## Work to complete
Would you write out the lines from the one containing "ScalePaid --> LoopBack[Traffic" to the end of the records below, exactly and in full, please?

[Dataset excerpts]
☆ ☆ ☆ ☆ ☆

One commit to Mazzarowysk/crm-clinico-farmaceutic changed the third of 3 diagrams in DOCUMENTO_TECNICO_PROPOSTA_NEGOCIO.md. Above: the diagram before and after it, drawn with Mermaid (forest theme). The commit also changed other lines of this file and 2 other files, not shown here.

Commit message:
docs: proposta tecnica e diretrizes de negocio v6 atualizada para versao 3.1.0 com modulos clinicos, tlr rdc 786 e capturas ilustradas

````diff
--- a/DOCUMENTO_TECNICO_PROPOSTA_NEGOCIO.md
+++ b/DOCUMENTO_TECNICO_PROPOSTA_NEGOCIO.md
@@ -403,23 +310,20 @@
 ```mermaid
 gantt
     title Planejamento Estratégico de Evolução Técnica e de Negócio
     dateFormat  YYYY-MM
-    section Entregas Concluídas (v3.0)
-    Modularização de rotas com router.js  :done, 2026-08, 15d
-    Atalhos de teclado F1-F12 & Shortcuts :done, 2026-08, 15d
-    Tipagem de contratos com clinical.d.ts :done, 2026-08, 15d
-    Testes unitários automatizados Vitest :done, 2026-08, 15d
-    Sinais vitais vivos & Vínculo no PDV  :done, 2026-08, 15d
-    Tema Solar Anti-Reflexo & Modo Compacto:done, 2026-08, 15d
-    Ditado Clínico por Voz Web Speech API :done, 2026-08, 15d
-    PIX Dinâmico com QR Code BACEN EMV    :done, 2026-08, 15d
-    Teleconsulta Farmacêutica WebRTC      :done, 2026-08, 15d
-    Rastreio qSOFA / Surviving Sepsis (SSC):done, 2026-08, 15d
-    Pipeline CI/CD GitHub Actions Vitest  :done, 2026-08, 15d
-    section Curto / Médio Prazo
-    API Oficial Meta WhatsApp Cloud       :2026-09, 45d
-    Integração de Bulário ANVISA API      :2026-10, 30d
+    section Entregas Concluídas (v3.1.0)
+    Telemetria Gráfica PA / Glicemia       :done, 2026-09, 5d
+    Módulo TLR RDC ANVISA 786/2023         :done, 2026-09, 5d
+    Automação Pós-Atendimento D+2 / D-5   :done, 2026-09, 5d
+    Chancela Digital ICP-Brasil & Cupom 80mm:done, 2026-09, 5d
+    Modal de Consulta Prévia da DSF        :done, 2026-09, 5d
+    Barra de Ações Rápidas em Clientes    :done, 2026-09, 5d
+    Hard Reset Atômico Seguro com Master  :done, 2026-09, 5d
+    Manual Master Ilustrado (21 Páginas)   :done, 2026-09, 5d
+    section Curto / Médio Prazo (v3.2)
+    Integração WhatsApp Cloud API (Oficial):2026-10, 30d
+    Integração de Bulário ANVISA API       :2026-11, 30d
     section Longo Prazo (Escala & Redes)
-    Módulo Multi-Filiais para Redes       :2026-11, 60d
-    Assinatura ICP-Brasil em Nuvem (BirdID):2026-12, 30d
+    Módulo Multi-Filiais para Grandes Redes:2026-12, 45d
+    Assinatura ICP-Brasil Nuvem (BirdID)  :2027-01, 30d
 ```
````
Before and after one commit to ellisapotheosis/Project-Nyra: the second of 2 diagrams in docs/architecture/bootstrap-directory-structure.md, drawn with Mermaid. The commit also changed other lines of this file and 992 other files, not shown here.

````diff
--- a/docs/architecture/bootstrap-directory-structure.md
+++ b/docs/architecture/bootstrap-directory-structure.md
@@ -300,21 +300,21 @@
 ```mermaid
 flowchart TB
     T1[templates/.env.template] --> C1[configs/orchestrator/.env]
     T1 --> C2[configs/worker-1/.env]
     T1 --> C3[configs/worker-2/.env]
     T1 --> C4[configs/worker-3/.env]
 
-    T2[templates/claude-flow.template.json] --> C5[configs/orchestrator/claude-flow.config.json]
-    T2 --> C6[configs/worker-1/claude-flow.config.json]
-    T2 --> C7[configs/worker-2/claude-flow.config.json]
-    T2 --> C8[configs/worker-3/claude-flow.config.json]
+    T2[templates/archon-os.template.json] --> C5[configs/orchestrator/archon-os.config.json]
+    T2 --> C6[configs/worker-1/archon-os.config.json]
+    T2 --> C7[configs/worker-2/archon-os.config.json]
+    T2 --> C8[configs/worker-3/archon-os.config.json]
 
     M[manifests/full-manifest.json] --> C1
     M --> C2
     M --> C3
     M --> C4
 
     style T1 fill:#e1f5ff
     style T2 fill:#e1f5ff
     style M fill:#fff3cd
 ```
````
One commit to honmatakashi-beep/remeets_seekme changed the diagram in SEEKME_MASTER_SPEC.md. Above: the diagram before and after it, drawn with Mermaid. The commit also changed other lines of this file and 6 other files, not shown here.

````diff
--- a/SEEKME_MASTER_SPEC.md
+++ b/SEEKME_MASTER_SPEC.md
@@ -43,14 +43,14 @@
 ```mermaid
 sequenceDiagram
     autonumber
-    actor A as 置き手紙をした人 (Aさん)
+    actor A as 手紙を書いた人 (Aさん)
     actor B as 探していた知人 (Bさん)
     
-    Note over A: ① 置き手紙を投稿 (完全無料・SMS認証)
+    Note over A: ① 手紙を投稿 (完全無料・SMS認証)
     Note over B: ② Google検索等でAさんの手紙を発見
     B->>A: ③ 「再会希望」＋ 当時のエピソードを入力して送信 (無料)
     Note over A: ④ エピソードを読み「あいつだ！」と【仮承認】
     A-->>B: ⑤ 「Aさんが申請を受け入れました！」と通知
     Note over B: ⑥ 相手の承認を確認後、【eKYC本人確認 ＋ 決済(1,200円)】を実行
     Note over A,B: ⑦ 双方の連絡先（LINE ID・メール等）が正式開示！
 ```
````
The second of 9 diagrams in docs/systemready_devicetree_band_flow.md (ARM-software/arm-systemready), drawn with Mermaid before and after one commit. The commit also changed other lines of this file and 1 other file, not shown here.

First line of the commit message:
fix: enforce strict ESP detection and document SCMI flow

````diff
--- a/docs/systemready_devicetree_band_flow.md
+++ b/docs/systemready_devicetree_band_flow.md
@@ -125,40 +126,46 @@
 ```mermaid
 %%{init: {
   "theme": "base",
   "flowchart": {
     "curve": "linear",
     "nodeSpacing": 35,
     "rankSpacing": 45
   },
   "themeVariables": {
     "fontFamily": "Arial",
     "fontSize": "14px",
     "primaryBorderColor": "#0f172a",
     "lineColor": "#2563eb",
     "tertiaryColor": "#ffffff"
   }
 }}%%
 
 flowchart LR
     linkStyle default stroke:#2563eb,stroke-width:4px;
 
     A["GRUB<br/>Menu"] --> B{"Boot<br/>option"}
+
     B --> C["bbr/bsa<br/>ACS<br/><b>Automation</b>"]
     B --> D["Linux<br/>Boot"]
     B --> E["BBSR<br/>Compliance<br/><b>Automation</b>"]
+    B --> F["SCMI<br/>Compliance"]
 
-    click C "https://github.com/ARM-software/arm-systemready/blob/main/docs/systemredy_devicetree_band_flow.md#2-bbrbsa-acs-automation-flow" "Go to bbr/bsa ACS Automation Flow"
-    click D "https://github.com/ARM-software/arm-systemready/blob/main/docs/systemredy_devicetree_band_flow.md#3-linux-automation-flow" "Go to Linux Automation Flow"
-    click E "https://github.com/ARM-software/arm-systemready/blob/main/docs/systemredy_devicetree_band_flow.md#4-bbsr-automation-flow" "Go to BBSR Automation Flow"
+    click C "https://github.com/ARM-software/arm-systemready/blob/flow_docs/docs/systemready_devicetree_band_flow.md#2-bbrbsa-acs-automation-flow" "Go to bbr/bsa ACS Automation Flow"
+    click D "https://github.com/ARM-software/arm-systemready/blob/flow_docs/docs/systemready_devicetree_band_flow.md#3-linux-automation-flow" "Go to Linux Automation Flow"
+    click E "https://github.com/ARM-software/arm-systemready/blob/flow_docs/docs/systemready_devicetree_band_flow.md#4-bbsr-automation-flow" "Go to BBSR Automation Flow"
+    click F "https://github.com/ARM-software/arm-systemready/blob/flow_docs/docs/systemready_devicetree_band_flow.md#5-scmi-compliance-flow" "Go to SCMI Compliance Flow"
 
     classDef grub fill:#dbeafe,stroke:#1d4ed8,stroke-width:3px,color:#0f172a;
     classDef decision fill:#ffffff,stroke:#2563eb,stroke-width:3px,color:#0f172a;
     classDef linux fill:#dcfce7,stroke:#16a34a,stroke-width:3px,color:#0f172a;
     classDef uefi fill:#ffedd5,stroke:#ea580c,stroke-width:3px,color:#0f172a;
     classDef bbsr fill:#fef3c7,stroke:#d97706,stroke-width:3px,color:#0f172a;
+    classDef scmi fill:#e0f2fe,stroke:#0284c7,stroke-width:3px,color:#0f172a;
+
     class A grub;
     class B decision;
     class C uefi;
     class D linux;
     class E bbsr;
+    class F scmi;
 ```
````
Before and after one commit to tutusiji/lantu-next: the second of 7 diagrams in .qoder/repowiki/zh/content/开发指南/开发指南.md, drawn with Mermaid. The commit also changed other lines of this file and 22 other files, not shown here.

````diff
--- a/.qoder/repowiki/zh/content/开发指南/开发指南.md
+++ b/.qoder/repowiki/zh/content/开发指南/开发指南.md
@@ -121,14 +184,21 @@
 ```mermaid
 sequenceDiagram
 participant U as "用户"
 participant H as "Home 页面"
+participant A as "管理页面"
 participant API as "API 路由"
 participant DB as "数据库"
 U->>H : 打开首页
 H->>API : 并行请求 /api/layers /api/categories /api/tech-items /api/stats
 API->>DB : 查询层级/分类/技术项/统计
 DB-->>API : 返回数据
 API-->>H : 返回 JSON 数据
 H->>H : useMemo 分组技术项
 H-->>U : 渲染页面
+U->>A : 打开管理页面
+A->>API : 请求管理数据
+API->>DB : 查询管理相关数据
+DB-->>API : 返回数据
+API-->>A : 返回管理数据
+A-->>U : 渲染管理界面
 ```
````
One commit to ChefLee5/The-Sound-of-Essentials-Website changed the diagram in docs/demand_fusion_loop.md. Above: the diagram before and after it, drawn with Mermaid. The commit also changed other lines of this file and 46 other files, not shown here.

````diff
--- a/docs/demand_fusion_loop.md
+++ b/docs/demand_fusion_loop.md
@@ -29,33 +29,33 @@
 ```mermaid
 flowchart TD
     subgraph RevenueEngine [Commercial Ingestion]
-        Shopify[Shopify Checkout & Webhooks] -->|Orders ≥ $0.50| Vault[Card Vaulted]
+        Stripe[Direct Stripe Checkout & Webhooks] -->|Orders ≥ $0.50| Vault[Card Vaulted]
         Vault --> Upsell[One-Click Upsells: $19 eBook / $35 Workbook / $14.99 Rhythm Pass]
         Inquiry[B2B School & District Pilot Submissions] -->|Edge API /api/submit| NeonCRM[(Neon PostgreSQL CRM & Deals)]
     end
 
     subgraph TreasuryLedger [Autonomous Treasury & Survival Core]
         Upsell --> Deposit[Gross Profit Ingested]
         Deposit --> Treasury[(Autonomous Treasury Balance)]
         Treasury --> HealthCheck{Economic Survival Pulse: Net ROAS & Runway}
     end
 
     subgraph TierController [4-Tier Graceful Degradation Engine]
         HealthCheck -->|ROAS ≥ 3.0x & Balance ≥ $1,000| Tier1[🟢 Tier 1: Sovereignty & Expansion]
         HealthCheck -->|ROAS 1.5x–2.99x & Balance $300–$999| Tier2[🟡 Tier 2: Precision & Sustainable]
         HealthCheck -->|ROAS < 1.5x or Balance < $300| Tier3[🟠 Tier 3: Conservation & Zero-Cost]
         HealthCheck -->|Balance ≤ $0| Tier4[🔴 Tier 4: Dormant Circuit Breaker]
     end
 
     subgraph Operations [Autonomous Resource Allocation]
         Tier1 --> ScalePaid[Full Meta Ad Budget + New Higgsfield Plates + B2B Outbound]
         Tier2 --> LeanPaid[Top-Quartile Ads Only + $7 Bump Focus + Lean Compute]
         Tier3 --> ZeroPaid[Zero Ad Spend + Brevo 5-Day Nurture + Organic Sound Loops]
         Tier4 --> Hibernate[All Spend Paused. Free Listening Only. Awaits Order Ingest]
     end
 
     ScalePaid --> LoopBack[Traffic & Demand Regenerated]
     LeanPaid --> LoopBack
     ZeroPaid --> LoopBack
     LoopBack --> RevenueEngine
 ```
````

☆ ☆ ☆ ☆ ☆

## Written response
     ScalePaid --> LoopBack[Traffic & Demand Regenerated]
     LeanPaid --> LoopBack
     ZeroPaid --> LoopBack
     LoopBack --> RevenueEngine
 ```
````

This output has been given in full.